Via et veritas et vita (Classical Latin: [ˈwi.a ˈweːritaːs ˈwiːta], Ecclesiastical Latin: [ˈvi.a ˈveritas ˈvita]) is a Latin phrase meaning "the way and the truth and the life". The words are taken from John 14:6, and are said to have been spoken by Jesus Christ in reference to himself.

These words, and sometimes the asyndetic variant via veritas vita, have been used as the motto of various educational institutions and governments.

New Testament[edit]

The phrase is found in verse 6 of chapter 14 of the Gospel of John, as part of Jesus' Farewell Discourse during the Last Supper:

"5 Thomas said to him, ‘Lord, we do not know where you are going. How can we know the way?’ 6 Jesus said to him, ‘I am the way, and the truth, and the life. No one comes to the Father except through me. 7 If you know me, you will know my Father also. From now on you do know him and have seen him.’"(New Revised Standard Version)

In the Latin Vulgate, verse 6 states 'dicit ei Iesus ego sum via et veritas et vita nemo venit ad Patrem nisi per me.[1]

The phrase "The Way" is also found in Acts 9:2 and 19:23 as a term to describe the early church.

Usage as a motto[edit]

Government[edit]

Educational institutions[edit]

The motto also appears on the arms of the University of Glasgow in Scotland.

Higher education[edit]
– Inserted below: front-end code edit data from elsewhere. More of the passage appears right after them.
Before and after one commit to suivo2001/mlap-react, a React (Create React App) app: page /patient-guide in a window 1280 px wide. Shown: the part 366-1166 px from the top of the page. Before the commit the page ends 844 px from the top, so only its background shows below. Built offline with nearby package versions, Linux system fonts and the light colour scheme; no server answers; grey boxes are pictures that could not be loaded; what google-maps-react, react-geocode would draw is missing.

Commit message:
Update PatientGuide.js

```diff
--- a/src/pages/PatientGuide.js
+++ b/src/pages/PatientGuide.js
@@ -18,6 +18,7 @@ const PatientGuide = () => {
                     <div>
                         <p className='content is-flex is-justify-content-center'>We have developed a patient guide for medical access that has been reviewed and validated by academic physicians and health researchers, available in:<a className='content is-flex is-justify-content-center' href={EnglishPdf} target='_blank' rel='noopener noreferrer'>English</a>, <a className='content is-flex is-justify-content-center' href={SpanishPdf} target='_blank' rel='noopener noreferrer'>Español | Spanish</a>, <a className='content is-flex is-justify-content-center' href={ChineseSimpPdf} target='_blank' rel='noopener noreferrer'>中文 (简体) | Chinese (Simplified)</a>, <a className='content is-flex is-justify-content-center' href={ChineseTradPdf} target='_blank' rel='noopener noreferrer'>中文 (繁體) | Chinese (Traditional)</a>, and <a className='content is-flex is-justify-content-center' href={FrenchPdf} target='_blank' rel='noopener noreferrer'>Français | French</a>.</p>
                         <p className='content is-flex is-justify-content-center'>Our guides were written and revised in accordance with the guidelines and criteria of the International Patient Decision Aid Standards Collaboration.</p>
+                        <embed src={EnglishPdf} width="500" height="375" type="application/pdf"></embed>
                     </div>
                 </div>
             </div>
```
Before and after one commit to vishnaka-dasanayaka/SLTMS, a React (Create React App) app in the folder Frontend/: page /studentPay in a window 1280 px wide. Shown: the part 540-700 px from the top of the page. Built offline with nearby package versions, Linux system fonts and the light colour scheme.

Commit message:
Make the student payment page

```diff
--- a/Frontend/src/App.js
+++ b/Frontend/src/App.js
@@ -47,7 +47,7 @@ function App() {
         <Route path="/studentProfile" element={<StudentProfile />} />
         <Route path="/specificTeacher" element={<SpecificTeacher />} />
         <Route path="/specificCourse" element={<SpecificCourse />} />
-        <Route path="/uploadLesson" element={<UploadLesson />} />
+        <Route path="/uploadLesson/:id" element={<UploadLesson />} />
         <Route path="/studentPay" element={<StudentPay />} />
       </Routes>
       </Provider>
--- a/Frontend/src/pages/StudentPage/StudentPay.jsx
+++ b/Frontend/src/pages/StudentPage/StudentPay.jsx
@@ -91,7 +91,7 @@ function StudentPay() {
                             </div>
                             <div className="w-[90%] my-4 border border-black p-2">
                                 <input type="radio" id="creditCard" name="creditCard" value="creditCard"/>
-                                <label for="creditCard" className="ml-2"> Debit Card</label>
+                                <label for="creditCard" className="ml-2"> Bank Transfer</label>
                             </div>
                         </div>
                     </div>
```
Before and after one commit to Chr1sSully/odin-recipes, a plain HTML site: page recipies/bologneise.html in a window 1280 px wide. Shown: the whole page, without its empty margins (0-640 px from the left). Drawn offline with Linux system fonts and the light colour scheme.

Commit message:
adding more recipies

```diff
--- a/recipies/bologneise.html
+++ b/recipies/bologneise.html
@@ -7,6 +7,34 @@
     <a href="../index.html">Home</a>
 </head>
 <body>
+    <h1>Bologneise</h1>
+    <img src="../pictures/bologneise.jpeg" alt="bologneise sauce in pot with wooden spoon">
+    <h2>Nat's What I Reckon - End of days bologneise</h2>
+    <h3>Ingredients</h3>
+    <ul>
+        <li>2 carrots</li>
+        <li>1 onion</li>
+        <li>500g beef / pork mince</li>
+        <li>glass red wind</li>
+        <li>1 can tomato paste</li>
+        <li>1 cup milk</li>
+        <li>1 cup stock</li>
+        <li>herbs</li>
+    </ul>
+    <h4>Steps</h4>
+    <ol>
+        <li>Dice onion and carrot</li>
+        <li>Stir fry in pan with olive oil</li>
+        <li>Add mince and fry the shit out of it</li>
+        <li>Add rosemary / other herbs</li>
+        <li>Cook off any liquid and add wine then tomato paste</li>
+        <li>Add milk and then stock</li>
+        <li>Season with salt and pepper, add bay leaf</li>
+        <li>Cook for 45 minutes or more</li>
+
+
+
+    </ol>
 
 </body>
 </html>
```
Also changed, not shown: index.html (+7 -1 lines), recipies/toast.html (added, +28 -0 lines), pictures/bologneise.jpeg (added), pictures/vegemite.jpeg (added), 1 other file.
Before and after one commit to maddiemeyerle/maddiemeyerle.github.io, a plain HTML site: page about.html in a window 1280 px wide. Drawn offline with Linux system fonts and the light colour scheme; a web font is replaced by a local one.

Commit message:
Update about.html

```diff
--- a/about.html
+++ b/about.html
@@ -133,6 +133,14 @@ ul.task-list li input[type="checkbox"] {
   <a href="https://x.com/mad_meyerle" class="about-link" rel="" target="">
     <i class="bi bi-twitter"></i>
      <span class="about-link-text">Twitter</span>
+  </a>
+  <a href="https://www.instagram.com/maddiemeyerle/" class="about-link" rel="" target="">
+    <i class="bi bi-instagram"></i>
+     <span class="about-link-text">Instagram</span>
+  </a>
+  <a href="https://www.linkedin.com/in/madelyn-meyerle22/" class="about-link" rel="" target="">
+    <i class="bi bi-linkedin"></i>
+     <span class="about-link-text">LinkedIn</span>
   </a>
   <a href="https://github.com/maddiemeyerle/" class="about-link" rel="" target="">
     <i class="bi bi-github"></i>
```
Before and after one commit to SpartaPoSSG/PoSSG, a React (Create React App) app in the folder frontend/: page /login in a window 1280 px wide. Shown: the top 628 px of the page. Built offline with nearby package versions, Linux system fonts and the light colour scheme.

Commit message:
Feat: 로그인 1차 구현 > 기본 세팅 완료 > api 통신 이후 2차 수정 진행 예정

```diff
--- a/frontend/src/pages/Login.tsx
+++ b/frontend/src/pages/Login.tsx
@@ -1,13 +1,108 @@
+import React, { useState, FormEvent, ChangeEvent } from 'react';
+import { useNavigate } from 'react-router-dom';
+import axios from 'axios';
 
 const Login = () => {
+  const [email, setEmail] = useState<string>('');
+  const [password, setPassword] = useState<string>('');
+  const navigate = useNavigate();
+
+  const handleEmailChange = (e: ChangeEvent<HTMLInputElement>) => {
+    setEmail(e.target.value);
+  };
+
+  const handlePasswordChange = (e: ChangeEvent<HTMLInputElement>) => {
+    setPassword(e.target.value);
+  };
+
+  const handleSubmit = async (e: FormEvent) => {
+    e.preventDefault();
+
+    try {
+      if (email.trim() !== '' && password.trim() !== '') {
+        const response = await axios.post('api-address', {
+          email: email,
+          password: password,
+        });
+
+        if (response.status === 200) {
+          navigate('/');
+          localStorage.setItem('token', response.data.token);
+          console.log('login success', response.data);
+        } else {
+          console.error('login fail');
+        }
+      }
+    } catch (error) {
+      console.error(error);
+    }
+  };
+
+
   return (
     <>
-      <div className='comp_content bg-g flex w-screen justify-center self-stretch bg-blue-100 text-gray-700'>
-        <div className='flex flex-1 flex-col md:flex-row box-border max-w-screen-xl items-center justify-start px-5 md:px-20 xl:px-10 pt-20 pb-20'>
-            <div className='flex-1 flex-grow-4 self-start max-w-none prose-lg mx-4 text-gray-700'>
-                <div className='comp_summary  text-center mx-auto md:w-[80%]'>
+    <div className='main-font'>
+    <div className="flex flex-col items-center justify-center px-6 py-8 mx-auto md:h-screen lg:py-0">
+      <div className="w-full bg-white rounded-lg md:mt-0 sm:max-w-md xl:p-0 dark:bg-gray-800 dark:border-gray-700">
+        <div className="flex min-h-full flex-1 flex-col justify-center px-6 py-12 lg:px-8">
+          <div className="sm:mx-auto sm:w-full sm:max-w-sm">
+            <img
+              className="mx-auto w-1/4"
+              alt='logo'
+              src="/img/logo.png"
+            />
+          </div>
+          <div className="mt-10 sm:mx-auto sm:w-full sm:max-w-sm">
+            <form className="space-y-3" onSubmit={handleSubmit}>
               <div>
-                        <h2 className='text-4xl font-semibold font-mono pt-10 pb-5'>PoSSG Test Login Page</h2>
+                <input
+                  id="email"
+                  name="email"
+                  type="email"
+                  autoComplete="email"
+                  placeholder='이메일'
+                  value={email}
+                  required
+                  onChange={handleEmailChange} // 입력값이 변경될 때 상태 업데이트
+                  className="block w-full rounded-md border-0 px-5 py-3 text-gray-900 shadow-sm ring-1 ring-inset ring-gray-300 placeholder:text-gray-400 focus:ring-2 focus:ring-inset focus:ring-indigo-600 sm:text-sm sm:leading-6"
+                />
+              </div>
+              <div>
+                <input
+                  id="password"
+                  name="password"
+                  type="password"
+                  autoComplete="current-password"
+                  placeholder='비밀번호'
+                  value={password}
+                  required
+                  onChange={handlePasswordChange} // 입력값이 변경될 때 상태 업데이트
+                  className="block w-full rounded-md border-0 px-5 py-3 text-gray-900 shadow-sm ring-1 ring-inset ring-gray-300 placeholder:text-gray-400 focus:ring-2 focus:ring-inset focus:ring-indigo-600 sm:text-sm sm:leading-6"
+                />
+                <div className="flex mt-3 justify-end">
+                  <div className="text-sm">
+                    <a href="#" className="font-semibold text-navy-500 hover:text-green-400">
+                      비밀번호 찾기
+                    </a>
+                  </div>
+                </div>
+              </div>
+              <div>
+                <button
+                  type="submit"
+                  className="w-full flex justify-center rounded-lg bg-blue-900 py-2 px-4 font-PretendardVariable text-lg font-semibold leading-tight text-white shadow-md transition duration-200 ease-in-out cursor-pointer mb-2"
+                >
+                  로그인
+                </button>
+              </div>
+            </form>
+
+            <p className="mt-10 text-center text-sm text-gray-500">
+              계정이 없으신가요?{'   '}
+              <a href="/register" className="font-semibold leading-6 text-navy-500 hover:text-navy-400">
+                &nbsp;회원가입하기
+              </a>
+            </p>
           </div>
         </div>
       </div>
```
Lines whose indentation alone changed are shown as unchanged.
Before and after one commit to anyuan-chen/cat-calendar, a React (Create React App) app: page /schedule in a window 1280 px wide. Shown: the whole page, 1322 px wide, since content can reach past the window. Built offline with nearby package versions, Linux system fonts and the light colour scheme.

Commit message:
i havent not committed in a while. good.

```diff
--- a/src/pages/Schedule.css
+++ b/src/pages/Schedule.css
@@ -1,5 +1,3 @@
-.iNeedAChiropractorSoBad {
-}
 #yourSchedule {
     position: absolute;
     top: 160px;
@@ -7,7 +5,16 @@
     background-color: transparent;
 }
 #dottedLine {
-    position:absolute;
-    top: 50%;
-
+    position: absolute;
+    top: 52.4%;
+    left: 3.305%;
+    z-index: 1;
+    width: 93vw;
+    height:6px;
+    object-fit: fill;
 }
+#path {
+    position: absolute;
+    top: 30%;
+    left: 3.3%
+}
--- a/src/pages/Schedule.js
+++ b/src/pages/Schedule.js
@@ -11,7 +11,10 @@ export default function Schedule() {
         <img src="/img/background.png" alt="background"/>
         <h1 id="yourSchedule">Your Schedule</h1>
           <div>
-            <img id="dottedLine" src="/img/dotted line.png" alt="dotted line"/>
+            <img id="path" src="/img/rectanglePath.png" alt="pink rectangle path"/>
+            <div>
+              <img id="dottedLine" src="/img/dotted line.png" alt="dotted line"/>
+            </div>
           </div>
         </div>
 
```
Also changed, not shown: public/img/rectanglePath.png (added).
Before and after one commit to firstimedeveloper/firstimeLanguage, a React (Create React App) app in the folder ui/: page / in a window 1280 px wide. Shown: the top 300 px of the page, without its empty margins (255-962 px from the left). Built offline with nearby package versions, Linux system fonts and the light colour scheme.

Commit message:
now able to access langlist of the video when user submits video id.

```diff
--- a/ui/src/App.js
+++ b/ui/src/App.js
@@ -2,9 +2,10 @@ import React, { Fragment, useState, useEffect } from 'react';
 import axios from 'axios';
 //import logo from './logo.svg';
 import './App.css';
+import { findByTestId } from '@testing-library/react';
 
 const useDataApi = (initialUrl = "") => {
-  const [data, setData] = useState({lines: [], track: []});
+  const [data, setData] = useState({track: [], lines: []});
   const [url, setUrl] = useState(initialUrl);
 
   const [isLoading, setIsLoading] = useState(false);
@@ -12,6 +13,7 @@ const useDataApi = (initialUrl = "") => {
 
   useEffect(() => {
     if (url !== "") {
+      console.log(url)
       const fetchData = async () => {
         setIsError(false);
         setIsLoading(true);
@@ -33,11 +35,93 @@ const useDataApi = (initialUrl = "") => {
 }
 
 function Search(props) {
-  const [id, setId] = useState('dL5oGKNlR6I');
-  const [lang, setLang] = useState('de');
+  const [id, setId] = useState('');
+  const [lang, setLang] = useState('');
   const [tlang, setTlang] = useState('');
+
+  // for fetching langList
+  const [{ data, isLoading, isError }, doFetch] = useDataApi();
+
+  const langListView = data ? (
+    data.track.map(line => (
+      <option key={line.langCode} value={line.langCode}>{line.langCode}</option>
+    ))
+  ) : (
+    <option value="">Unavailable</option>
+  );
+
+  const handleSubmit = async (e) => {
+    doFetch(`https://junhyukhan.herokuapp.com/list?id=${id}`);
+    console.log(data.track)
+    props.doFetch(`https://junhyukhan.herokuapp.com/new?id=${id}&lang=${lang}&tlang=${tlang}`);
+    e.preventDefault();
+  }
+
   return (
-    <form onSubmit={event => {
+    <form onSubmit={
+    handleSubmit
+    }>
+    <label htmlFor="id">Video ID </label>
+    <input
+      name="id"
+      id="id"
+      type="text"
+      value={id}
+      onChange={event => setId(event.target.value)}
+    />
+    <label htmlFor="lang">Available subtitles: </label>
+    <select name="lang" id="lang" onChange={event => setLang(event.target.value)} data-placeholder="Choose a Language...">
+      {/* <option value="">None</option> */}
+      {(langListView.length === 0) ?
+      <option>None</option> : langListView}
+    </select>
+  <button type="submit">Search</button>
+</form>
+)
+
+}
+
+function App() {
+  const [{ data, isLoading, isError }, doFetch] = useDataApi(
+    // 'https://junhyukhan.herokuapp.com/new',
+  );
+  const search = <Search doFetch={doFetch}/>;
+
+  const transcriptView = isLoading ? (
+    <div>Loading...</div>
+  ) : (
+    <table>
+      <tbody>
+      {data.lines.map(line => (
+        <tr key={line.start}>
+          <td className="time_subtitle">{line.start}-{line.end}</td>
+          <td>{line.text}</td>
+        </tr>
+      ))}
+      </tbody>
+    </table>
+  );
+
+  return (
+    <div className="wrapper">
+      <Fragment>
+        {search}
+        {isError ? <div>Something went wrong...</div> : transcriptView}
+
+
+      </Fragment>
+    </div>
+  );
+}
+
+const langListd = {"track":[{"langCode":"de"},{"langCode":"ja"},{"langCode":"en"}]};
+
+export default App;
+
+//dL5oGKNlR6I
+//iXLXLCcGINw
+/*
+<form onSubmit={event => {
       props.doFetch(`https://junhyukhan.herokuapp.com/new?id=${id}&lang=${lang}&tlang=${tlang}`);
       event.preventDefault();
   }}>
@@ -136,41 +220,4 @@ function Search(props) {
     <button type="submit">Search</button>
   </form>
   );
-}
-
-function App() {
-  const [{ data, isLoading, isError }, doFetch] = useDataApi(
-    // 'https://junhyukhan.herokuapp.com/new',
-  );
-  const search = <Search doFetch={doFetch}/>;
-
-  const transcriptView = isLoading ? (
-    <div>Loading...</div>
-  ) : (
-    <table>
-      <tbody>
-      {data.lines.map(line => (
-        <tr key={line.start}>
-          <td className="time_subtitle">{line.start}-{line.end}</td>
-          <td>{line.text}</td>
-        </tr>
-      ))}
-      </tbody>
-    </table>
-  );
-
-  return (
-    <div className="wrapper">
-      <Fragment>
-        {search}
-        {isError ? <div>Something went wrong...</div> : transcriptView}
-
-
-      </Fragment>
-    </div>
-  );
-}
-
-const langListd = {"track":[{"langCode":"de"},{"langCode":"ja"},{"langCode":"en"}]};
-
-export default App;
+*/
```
Secondary education[edit]

It is also the motto of some Canossian schools:

See also[edit]

References[edit]